Bob Buziak actually offered us a major label deal while helming RCA but his forward-thinking regime was shown the door, but not before we got a very decent push for Thin White Rope's SACK FULL OF SILVER. Even though we were purged as well, BMG picked up the label for a pressing and distribution (P&D) deal. Too small for them, fail. Then we went to Ryko in 1993, great people wrong fit. I signed the fantastic Flop from Seattle, the perfect hybrid of punk and pop songwriting genius. Also discovered Portland's Heatmiser with two great songwriters, Neil Gust and Elliott Smith. Walked hand in hand with Flop into a Sony deal. Was left at the altar by Heatmiser and was badly damaged psychologically. Pretty much didn't want to work with new bands after that though I gave it one last bash with the Shame Idols from Alabama.

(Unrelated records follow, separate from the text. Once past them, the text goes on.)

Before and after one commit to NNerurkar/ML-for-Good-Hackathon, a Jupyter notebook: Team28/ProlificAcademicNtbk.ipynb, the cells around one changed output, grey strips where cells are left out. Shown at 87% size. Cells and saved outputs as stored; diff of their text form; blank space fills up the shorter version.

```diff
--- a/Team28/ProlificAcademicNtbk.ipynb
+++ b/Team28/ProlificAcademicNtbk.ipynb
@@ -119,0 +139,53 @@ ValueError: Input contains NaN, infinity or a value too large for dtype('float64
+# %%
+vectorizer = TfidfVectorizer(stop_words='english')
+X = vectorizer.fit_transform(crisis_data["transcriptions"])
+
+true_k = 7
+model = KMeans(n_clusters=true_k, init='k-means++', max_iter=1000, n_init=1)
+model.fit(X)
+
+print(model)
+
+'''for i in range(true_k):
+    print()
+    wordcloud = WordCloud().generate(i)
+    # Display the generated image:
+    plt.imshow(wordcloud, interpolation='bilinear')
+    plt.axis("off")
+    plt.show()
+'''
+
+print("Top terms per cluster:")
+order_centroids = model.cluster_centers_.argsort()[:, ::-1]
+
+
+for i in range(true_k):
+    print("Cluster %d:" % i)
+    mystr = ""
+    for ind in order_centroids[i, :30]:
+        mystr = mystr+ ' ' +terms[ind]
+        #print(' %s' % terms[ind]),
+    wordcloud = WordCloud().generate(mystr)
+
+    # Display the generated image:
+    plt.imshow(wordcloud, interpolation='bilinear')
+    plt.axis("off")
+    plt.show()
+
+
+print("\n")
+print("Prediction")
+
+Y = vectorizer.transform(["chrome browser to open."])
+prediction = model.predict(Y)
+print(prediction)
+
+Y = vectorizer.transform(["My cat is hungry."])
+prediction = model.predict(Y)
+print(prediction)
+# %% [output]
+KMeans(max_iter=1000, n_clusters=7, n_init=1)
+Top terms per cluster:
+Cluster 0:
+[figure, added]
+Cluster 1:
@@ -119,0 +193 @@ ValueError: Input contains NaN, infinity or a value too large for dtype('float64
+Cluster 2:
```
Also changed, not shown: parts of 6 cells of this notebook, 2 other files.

Betty Fresh and Lisa - photo by Carole Pixler

To keep the label alive whatsoever, I licensed the top sellers to Epitaph in 1996 but quickly found I couldn't pay anyone (or even myself) with the punk classics somewhere else. It was a relief when my Jill of all trades, Betty Fresh, went to UCLA and publicist John Troutman returned home to Seattle. And I got me a day job for the first time since about 1983… Me and Lynyrd Skynyrd, working for MCA. Yeah!

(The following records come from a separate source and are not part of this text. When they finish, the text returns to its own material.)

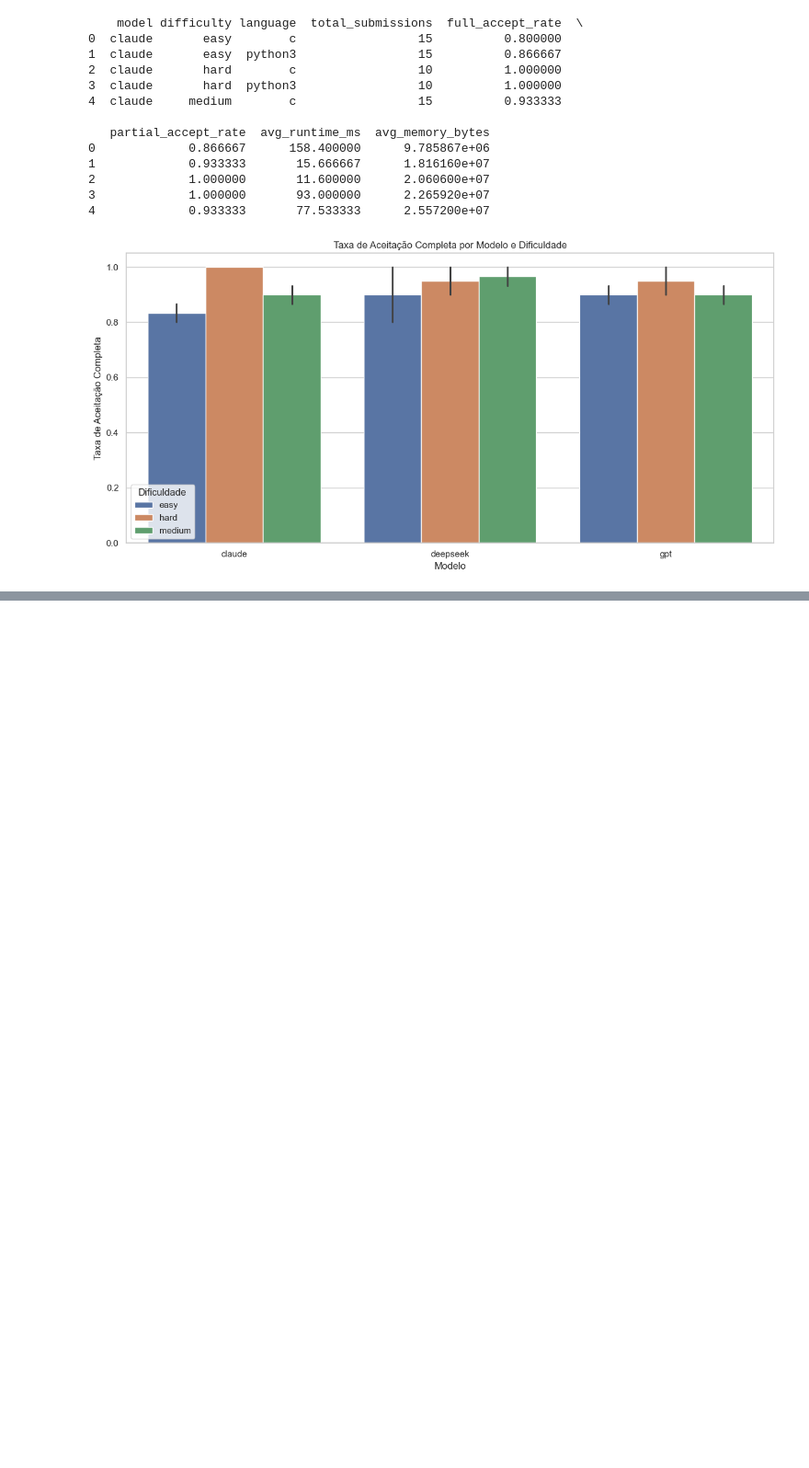
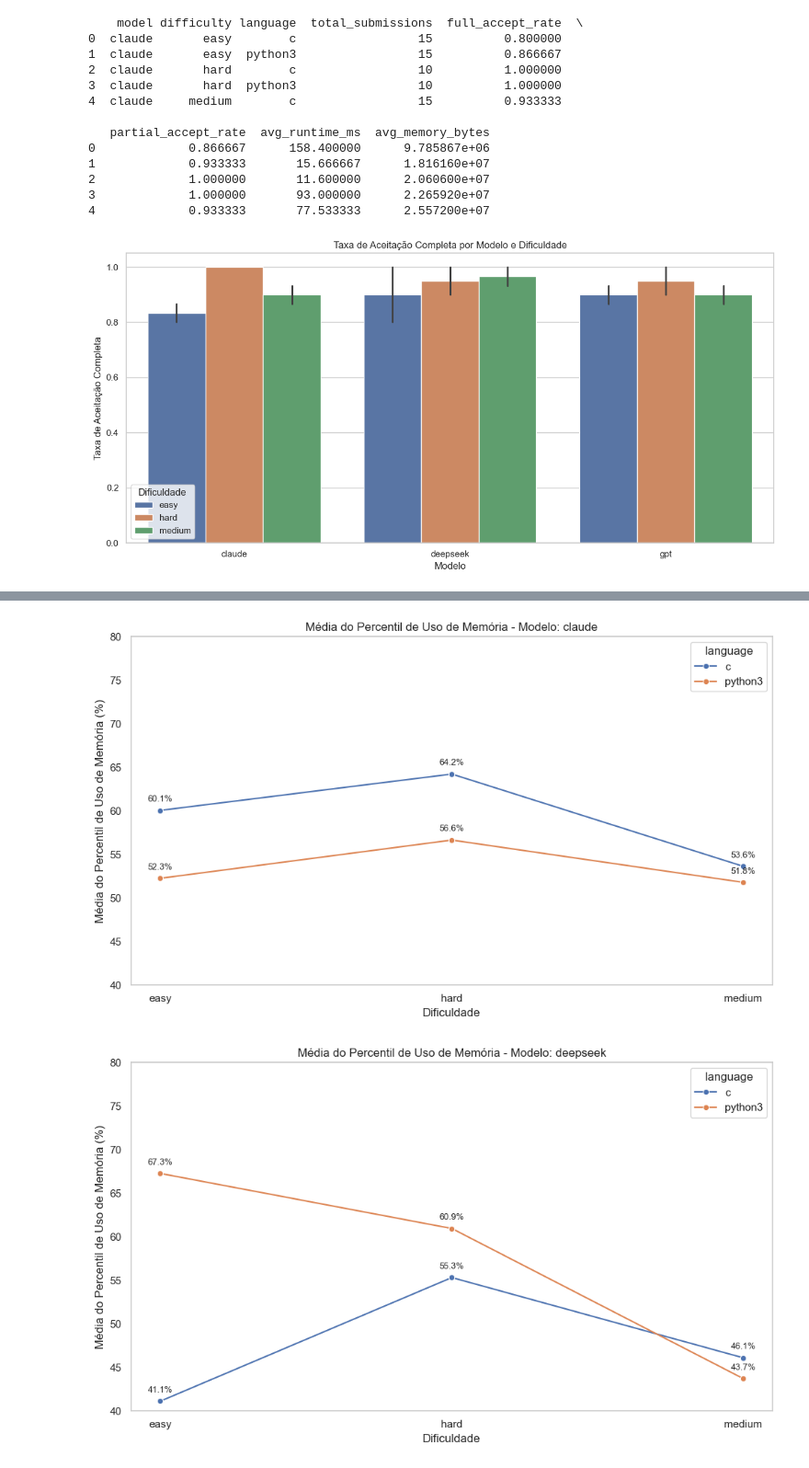
Before and after one commit to IvanAssis07/MES_UFMG, a Jupyter notebook: analise.ipynb, the cells around one changed output, grey strips where cells are left out. Shown at 92% size. Drawn from its saved outputs; the diff is of its cells as text; code cells hidden in the pictures; blank space fills up the shorter version.

```diff
--- a/analise.ipynb
+++ b/analise.ipynb
@@ -92,8 +95,7 @@ Total de submissões processadas: 240
 # %%
-
-df['full_acceptance'] = df['total_correct'] == df['total_tests']
-df['partial_acceptance'] = df['total_correct'] >= (df['total_tests'] * 0.5)
-df['rejected'] = df['total_correct'] < (df['total_tests'] * 0.5)
+df['full_acceptance'] = df['total_correct'] == df['total_testcases']
+df['partial_acceptance'] = df['total_correct'] >= (df['total_testcases'] * 0.5)
+df['rejected'] = df['total_correct'] < (df['total_testcases'] * 0.5)
 # %%
 summary = df.groupby(['model', 'difficulty', 'language']).agg(
     total_submissions=('full_acceptance', 'count'),
@@ -138,0 +141,7 @@ qualitative_samples[['model', 'difficulty', 'language', 'code', 'problem']].to_c
+# %%
+memory_summary = df.groupby(['model', 'difficulty', 'language']).agg(
+    avg_memory_percentile=('memory_percentile', 'mean'),
+    count_submissions=('memory_percentile', 'count')
+).reset_index()
+
+print(memory_summary)
@@ -138,0 +168,32 @@ qualitative_samples[['model', 'difficulty', 'language', 'code', 'problem']].to_c
+# %%
+for model in memory_summary['model'].unique():
+    plt.figure(figsize=(10, 6))
+    subset = memory_summary[memory_summary['model'] == model]
+    sns.lineplot(
+        data=subset,
+        x='difficulty',
+        y='avg_memory_percentile',
+        hue='language',
+        marker='o',
+        errorbar=None
+    )
+    for language in subset['language'].unique():
+        lang_subset = subset[subset['language'] == language]
+        for _, row in lang_subset.iterrows():
+            plt.text(
+                x=row['difficulty'],
+                y=row['avg_memory_percentile'] + 1,
+                s=f"{row['avg_memory_percentile']:.1f}%",
+                ha='center',
+                fontsize=9
+            )
+    plt.title(f'Média do Percentil de Uso de Memória - Modelo: {model}')
+    plt.ylabel('Média do Percentil de Uso de Memória (%)')
+    plt.xlabel('Dificuldade')
+    plt.ylim(40, 80)
+    plt.grid(False)
+    plt.tight_layout()
+    plt.show()
+# %% [output]
+[figure, added]
+[figure, added]
```
Also changed, not shown: parts of 7 cells of this notebook, 1 other file.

Discovering ARE YOU EXPERIENCED was monumental and Jimi was there at low tide too. I should say Hendrix' music, he was quite dead when I found myself writing advertising copy in the Creative Department at MCA Records in 1998. My 17-year-old Honda Prelude died on the way to my job interview with a true advertising genius named Jonas Livingstone—damn right I took that job. His higher-ups wanted Jonas out so they made his life hell on a daily basis. Jonas called me into his office, half-mad like Colonel Kurtz and demand that I give him 400 variations on an 12-word headline for something like the upcoming EXPERIENCE HENDRIX best of. I never learned more in 13 1/2 years of school more than I did from him in a few short months. But force him out they did and because I was Jonas' ally—not because of my work-- they fired me in 1999 when MCA "merged" with Polygram and they had to shed bodies. When security ushered me out, I felt like the luckiest person on earth… like I caught the last helicopter out of Saigon when it fell.

1 comment:

Unknown said...

Such lovely , lovely people, to begin with. Then there is the fact that they are true professionals, then the fact that they are true music lovers, committed to walk the distance to get put records out - not an easy task - .....30 plus years and still doing it. IN an industry that is so challenging in every way. Talk about Staying power. I don't know all their releases and i'm sure like with any label , id like some more than others but , Christ!,,,, these are the heroes of the music world, as much as the musicians themselves.